Allegiant Strangely Rolls Out a Nationwide Ad Campaign

When you think of Allegiant, what’s the first thing that comes to mind? Ultra low costs? A fee for everything? Nationwide advertising powerhouse? Wait, that third one… maybe not. But it’s actually happening. Allegiant has decided to roll out a nationwide ad campaign, and I’m sort of confused as to why.

Allegiant’s first national spot is up on YouTube and it’s part of the “Here’s the Deal” campaign.

The message is certainly consistent with what you’d expect from Allegiant. There is no such thing a free soda – it’s baked into the ticket price. So fly Allegiant, where you only pay for what you want. It’s the same message we hear from Spirit, but I can’t see Spirit spending money on a national campaign. Wouldn’t it make more sense for Allegiant to just put this out there and try to get some viral love instead of spending a lot of dough?

Historically, Allegiant has done TV ads but in a very different way. As we all know, Allegiant’s strategy has generally been to fly from small town USA to big city destination. The strategy started with a Vegas base, but now you see it in Phoenix, Florida, and even Hawai’i. Small cities around the US were thrilled to get nonstop service to a big destination, and it made advertising easy.

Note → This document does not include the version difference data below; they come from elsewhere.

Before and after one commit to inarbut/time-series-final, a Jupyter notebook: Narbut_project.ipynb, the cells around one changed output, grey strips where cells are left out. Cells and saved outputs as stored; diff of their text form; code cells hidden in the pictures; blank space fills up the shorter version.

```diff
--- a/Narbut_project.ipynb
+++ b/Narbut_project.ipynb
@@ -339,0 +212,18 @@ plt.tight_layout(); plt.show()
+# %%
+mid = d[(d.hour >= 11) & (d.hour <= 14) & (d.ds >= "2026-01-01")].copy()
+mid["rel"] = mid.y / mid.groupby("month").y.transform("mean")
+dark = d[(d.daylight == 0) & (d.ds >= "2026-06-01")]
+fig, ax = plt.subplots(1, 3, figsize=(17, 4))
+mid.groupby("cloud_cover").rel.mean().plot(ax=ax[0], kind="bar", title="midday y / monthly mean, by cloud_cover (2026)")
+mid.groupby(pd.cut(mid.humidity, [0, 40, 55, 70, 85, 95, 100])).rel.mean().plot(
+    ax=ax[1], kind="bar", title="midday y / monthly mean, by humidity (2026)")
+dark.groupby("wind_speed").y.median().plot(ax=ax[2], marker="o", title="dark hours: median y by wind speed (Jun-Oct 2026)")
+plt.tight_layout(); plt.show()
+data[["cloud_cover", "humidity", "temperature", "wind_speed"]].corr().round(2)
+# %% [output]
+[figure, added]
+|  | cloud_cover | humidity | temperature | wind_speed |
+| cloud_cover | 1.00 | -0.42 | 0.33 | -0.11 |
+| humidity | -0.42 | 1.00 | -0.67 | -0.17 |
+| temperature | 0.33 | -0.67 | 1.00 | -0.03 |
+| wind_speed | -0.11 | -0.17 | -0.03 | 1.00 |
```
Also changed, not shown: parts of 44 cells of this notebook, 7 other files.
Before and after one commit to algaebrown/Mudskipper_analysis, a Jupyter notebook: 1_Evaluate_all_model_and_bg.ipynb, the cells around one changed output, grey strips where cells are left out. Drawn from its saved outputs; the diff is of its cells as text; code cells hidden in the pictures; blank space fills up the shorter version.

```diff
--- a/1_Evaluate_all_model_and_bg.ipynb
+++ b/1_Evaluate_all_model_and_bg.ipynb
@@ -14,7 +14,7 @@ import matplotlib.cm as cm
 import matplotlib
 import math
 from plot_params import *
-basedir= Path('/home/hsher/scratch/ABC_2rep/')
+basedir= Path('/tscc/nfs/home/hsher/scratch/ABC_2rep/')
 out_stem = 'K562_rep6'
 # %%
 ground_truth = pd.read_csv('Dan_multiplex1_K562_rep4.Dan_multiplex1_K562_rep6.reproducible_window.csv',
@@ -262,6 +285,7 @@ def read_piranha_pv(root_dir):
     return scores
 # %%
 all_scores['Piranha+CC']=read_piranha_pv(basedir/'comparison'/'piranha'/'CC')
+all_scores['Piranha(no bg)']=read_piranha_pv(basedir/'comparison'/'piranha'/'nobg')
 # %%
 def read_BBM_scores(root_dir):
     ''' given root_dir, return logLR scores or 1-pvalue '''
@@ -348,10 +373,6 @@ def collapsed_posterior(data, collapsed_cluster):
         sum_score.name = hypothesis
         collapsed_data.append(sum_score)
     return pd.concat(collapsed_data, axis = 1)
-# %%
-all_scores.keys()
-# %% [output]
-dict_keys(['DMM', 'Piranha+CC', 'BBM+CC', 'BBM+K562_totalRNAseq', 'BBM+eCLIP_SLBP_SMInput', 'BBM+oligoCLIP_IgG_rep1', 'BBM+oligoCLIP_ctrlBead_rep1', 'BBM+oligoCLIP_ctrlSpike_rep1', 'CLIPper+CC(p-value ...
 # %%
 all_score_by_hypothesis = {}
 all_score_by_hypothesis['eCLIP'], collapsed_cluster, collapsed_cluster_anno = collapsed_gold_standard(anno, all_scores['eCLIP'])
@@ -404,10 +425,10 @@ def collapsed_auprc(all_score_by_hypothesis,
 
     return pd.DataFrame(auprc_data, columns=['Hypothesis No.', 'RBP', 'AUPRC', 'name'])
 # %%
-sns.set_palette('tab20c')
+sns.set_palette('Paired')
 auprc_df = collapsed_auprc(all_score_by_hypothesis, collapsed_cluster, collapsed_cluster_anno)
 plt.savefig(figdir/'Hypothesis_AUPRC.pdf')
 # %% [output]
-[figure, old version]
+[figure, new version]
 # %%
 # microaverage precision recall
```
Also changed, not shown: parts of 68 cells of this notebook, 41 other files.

Allegiant could just focus on route advertising in that city. So when Casper, Wyoming got a flight to Vegas, Allegiant could blast the local market through cable and let everyone know about the flight and how cheap it was. It was a good strategy.

But now Allegiant thinks it’s getting too big for that kind of thing. It’s not only changing the way it advertises, but it’s changing the content of the ads themselves. This is Allegiant’s first real attempt at a branding campaign. It doesn’t talk about routes or fares, but instead it talks about the business model and why you should like it… you’ll get cheap fares.

The airline’s most recent expansion has added some fairly big city markets to its usual roster of small towns. Concord, NC is just outside Charlotte. Portsmouth, NH isn’t far from Boston. And both Stewart and Islip are on the outskirts of New York City. In order to reach all these people, Allegiant spokesperson Jessica Wheeler says that they decided to use a “more efficient” ad buy.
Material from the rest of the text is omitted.